MARIA JEPSEN, the Lutheran bishop of Hamburg, has resigned after claims she failed to address child abuse allegations in her ranks.

In 1992 Dr Jepsen was the first woman worldwide to be ordained a Lutheran bishop but faced growing pressure over a minister accused of sexually abusing 50 to 60 children, dating back to the 1970s.

“My credibility has been called into question,” said Maria Jepsen (65) at a hastily arranged press conference. “Thus I don’t see myself in a position to continue preaching the good news, as promised to my congregation and to God, and as I have done since my ordination and appointment as bishop.” The allegations involve a Lutheran minister, identified only as Gert Dietrich K, against whom child sexual abuse allegations date back to 1973.

On hearing of these allegations, his superior moved him to a new posting in Ahrensburg, near Hamburg, where he married a local woman and, according to her five step-sons, abused them regularly throughout the 1980s.

A further complaint came from a young woman, in the same parish youth group as the step-sons.
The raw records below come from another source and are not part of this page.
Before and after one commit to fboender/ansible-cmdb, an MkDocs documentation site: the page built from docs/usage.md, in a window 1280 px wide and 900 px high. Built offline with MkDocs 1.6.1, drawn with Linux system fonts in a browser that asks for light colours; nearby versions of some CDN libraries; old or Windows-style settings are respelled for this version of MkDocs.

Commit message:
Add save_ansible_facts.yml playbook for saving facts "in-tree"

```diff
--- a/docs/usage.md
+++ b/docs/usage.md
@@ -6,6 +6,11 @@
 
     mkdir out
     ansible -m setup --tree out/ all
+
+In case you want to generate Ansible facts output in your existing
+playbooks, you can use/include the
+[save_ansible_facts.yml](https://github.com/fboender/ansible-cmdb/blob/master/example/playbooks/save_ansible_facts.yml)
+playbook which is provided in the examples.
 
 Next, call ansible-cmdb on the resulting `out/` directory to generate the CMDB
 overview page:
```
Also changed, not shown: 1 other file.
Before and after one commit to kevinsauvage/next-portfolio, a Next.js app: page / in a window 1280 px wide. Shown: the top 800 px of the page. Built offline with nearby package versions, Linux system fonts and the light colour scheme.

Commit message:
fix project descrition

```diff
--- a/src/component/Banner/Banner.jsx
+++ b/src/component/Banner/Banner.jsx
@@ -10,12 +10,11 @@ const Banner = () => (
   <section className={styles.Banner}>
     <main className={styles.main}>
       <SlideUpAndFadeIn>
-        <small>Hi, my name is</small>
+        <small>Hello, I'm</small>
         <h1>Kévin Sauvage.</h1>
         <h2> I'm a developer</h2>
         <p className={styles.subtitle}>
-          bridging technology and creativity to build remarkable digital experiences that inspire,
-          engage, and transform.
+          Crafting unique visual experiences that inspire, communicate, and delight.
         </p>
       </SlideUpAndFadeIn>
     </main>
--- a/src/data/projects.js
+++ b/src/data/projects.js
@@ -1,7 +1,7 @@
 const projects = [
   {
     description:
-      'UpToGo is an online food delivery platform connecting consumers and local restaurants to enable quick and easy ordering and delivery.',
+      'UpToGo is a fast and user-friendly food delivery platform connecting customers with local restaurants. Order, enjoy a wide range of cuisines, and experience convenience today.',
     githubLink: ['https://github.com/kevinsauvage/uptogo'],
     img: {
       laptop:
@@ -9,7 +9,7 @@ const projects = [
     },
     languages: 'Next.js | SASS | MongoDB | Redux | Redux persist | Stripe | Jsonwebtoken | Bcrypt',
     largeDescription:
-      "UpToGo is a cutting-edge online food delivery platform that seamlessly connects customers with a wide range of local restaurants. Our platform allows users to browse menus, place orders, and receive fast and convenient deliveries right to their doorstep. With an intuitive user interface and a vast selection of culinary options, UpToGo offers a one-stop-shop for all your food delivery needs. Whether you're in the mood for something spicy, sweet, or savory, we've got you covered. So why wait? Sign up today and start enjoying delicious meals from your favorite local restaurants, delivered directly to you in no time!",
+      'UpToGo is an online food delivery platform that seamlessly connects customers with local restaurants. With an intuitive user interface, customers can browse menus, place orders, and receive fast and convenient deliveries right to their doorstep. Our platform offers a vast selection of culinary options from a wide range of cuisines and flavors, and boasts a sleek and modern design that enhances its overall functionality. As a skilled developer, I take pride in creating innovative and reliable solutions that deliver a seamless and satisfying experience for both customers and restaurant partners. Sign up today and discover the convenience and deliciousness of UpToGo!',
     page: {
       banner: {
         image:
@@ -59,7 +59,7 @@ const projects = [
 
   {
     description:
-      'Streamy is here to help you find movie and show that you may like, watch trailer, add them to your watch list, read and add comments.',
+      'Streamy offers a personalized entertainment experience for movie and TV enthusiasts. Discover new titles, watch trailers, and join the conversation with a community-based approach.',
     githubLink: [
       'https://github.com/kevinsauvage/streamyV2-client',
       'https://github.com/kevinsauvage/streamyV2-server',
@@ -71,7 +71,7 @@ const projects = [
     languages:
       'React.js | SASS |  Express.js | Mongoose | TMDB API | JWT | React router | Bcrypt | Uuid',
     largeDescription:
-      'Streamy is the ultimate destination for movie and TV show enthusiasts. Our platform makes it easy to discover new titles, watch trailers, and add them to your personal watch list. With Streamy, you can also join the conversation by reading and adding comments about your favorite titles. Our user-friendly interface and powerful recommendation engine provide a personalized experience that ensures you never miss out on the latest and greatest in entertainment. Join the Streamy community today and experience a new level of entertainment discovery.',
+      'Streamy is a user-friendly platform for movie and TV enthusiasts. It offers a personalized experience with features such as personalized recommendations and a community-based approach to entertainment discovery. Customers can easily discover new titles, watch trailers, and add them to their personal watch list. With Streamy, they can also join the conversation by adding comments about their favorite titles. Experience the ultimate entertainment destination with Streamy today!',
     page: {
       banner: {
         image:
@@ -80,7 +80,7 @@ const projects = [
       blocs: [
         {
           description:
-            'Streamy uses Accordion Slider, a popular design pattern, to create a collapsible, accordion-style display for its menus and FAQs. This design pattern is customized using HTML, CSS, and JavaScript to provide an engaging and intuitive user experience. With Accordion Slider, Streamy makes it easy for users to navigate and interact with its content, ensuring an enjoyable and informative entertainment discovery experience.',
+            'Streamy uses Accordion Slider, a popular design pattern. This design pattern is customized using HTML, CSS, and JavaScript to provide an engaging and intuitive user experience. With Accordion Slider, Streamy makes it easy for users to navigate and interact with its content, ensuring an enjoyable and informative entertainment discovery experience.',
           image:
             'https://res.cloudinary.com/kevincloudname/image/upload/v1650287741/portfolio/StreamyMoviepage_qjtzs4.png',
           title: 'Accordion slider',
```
She said the minister pressurised her into sleeping with him on a regular basis between 1979 and 1984. Despite the complaints against him, the minister was confirmed in his office in 1990, a year after he divorced.

According to media reports, the bishop only began to investigate the case this year after the abused woman, now 46, contacted her directly in March.

Bishop Jepsen said she had not known about the case earlier, but the young woman signed an affidavit this week that she had informed the bishop through a local minister in 1999.

The accused minister was removed from his posting and then moved on to a juvenile prison in 2000 where, according to reports, he continued to abuse young men.

Yesterday, fellow Bishop Gerhard Ulrich said his colleague’s resignation “in no way can or should be viewed as personal guilt charge”.

However he admitted that “our structures didn’t deal appropriately with all information” and promised a full report into the case by the end of the month.

Her departure is the second high-profile resignation in Germany’s Lutheran Church following the resignation in February of Margot Käßmann.

The head of the church, home to 25 million Protestants, was charged with drunk driving and decided to stand down after the case became public.